A savage world of meaty feasts

It's a curious sport, the one when young people, mostly males, dress up as seals in shiny black wetsuits, then ride surfboards in sharks' killing grounds.

In pursuit of this, a 24-year-old surfer has been snatched by a great white shark off a beach north of Perth, where it had reportedly been seen cruising for several days, and was even nicknamed Brutus by fellow surfers.

They had not reported its sighting. Perhaps they feared they'd have to stay away from that stretch of water if they did.

The sea off Western Australia is a known magnet for these predators, with surfers ignoring the fact that there have now been five fatal shark attacks along its coast in 10 months, and that great white sharks have a massive size advantage over people: they can grow to six metres - this one was reportedly 4.5m long - and weigh up to 3000 kilograms.

Sharks hunt seals, sea lions, dolphins, elephant seals, sea otters, turtles and sea birds - so from their point of view, why not add humans to the list?

Anything that moves is a snack.

Western Australian officials swiftly set out on a hunt for the villain, to kill it and avenge the death.

But unlike humans, the great white shark is a protected species, vulnerable to extinction.

Better, maybe, to suggest wearing pastel-coloured wetsuits.

Brutes come in many forms and I'm sad to add a jack russell terrier to the list.

One of these raffish little dogs - I like the way they boldly dash about - has savaged two of an Auckland journalist's precious chooks to death.

"The dog looked like it was having fun; it looked like it was a game," the journalist's daughter has reported indignantly.

She said the dog's owner bolted, adding insult to injury.

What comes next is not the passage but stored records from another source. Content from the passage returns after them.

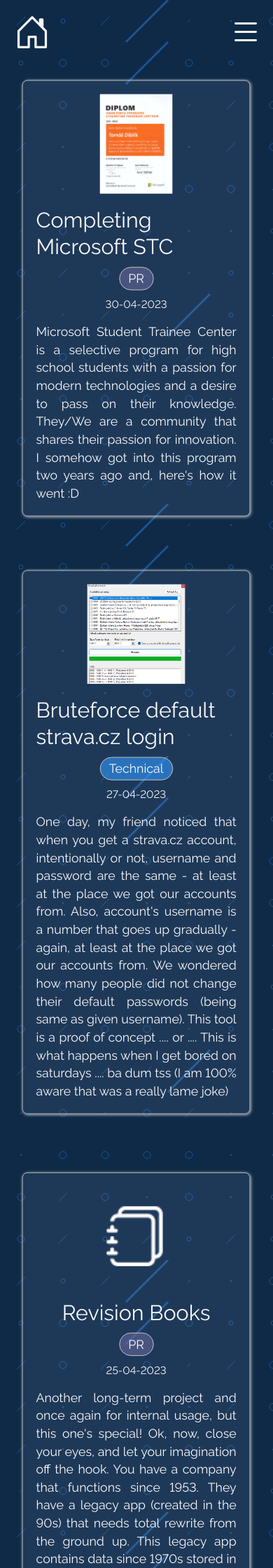
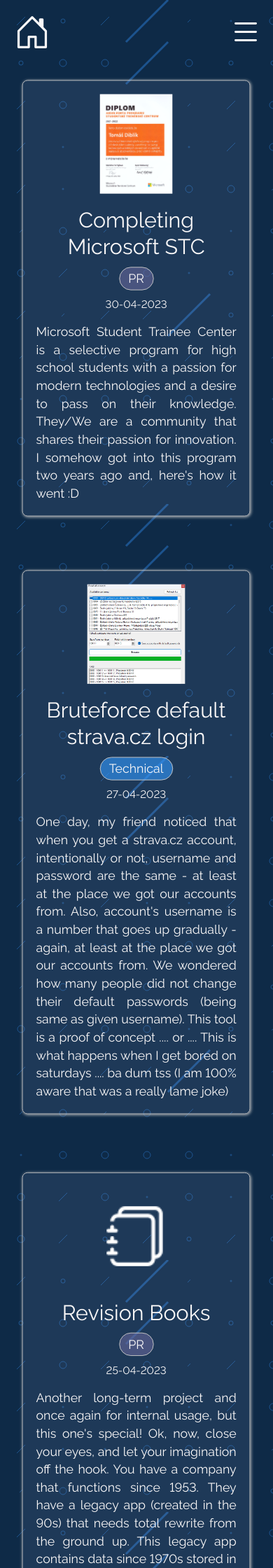
Before and after one commit to TDiblik/tomasdiblik.cz, a Jekyll site: the page built from src/pages/blog.html, in a window 390 px wide. Shown: the top 2240 px of the page at 70% size. Built offline with Jekyll 4.4.1, drawn with Linux system fonts in a browser that asks for light colours.

Commit message:
[Fix] Blog post title for mobile

```diff
--- a/src/assets/css/blog.css
+++ b/src/assets/css/blog.css
@@ -91,4 +91,8 @@
   .block-post-topic-badge {
     margin-right: 0;
   }
+
+  .blog-post-title {
+    text-align: center;
+  }
 }
```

From her holiday offshore the journalist has declared she will hunt the man down on her return.

I hear a muted drum roll at this point. What will she do when she finds him?

I hesitate to compare a jack russell to a great white shark, but nature will out.

Dogs are hunters too, unless we breed that out of them, as are cats, which Wellington's Zealandia, the native bird sanctuary, would like people to give up having as pets.

I flinched at the description of chook feathers flying, since my own cats have done their share of evil deeds, and one of them regularly attacks newspapers, shredding them viciously as if they're some kind of prey - or possibly as an indignant comment on press ethics in Britain.

If revenge is a dish best served cold, I'd hate to be that dog's owner, slinking around with his hat down and collar up, in dark glasses like the-ghost-who-walks (the Phantom) when he's travelling incognito.

Hopefully, he's dyed the terrier's coat purple and smuggled it out of the country.

But why not keep your precious chooks - and I adore chooks - safe in a fenced-in run, where a dog can't get at them? And why not walk the dog on a lead the way everyone else does?

For that matter, why not drive cautiously when you're in a strange country, and why not just pull over when police catch you speeding?

The appalling road deaths of the past few weeks suggest too many people don't believe the roads are a wilderness where you have to keep your wits about you.

Incidentally, I wonder if the Duchess of Cambridge is another person who's on the warpath over pictures the latest Woman's Day has published of her and Prince William on their honeymoon.

Rival editor Sarah Stuart, of the NZ Woman's Weekly, has called this a betrayal, a "breach of trust on William and Kate's honeymoon that was, I believe, a truly modern kind of treason".

A woman convicted of treason could be burned at the stake in Britain until 1790, and Britain's ruler could ask for a guilty subject to be beheaded until 1973.

Hard to choose, really, between such human savagery and the habits of the great white shark, which is at least hungry.

But then so are magazines, for circulation.

The Dominion Post